*TASK GOAL*: Look through the entries below. Report each line that has the word "span" in it.

Code change snippets
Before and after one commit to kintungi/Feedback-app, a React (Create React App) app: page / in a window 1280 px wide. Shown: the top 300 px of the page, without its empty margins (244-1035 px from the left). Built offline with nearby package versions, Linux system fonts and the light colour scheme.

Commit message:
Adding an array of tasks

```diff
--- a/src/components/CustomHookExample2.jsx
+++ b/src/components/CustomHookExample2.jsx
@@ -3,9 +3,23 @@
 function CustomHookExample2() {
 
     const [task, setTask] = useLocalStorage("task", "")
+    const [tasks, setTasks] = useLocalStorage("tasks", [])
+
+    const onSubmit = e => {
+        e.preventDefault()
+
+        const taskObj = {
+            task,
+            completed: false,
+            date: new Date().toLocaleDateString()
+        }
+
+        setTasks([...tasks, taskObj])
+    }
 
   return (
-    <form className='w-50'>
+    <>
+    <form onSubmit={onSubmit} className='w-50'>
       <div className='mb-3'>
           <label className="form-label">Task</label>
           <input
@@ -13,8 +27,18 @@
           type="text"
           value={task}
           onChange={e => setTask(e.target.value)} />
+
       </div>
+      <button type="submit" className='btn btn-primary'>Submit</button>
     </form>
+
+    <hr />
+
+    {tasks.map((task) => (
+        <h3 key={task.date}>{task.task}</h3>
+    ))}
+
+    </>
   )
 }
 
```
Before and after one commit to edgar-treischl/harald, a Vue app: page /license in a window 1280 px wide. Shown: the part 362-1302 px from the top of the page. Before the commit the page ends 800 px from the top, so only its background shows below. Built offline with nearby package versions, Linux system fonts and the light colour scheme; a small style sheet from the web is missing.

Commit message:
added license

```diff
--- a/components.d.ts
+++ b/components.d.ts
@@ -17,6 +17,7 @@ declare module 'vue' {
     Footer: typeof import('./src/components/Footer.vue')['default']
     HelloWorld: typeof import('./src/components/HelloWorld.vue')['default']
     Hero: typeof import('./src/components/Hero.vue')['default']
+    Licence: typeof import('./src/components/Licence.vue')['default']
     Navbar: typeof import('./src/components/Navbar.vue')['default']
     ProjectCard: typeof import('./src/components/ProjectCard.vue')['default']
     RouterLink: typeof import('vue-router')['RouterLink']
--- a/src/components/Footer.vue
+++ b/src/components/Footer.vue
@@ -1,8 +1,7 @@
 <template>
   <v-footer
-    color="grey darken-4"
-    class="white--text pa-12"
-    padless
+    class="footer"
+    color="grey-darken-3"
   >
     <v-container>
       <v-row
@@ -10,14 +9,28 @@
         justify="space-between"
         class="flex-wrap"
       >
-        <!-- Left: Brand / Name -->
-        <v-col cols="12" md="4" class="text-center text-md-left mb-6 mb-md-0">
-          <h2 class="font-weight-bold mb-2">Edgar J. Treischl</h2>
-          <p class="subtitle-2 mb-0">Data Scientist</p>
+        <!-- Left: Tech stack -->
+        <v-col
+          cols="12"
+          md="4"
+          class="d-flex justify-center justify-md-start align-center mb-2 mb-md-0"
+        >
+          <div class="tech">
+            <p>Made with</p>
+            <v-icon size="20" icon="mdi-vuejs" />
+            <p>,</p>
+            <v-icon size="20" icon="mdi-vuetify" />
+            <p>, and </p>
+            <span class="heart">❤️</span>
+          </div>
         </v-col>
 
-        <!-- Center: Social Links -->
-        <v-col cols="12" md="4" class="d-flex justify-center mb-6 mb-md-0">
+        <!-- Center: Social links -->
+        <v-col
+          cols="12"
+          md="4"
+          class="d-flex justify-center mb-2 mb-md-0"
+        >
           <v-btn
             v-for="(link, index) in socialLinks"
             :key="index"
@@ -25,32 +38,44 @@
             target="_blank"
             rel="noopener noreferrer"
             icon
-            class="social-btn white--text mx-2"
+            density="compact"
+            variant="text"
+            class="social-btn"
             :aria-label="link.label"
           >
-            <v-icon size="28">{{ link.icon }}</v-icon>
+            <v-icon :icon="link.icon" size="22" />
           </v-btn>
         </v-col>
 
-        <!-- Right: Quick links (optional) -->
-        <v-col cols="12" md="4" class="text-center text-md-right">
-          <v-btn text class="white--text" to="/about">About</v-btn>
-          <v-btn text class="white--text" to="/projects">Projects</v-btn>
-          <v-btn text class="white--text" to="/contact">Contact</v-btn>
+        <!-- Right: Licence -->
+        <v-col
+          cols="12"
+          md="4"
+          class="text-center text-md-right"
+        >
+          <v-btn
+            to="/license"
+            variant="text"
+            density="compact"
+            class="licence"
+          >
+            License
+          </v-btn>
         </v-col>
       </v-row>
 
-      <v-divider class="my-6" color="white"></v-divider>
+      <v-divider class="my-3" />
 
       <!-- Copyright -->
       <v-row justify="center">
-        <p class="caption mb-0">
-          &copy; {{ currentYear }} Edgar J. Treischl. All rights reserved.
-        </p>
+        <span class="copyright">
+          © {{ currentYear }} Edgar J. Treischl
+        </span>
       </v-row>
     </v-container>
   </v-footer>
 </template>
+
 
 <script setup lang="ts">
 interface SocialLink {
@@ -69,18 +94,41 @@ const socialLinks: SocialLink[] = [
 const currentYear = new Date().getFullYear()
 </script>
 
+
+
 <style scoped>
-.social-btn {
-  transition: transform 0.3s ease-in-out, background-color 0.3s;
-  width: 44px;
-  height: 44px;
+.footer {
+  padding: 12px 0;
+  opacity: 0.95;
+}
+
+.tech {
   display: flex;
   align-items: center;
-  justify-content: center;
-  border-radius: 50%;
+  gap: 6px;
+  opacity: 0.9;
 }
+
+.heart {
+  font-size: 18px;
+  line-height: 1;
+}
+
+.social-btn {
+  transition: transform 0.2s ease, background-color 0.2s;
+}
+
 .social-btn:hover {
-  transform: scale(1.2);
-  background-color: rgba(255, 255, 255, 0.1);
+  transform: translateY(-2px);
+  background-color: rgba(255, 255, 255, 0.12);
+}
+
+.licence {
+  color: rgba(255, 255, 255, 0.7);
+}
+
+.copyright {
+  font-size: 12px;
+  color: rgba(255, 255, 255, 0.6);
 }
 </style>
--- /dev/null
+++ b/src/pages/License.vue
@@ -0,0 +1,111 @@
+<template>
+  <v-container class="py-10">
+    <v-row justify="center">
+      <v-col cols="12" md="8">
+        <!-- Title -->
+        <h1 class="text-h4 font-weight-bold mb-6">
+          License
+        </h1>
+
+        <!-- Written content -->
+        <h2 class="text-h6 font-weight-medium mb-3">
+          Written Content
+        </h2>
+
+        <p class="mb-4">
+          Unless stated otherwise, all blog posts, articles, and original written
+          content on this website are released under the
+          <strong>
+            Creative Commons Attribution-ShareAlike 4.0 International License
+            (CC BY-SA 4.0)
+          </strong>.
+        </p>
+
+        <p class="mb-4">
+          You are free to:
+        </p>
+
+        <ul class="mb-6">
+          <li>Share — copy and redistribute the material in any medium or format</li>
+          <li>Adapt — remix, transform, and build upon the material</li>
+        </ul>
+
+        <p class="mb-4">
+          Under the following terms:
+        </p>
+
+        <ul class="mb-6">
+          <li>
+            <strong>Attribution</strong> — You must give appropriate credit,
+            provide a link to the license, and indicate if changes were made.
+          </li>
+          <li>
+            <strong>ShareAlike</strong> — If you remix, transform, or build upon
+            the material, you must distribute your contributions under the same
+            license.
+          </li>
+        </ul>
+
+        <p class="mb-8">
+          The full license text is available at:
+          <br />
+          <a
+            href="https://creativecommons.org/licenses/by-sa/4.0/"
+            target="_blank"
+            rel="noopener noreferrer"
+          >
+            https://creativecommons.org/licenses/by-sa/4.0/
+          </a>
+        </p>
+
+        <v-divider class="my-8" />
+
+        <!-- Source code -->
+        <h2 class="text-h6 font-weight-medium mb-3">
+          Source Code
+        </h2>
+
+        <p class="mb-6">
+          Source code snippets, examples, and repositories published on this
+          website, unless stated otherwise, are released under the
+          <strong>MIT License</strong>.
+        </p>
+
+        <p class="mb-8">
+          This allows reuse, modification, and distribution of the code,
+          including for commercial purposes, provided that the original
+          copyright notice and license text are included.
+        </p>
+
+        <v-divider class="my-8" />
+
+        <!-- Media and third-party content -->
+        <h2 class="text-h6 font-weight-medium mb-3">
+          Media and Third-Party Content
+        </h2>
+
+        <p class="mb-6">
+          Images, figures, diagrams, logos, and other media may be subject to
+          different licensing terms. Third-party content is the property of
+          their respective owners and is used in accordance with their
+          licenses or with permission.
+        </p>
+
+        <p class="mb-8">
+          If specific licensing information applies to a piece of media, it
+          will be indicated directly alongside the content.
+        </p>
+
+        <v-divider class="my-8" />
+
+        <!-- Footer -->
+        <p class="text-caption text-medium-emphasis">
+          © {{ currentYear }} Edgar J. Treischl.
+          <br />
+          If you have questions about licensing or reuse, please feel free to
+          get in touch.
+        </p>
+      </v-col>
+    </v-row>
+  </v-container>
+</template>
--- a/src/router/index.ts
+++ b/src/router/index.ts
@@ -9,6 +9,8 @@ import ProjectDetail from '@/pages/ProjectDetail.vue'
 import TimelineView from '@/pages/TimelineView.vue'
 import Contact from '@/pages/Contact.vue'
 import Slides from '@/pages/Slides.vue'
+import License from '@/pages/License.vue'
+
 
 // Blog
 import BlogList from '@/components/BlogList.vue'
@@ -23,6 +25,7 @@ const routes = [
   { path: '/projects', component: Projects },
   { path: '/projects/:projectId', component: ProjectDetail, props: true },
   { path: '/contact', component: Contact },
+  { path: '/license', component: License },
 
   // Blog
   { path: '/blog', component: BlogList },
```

*EXPECTED ANSWER*:
+            <span class="heart">❤️</span>
+        <span class="copyright">
+        </span>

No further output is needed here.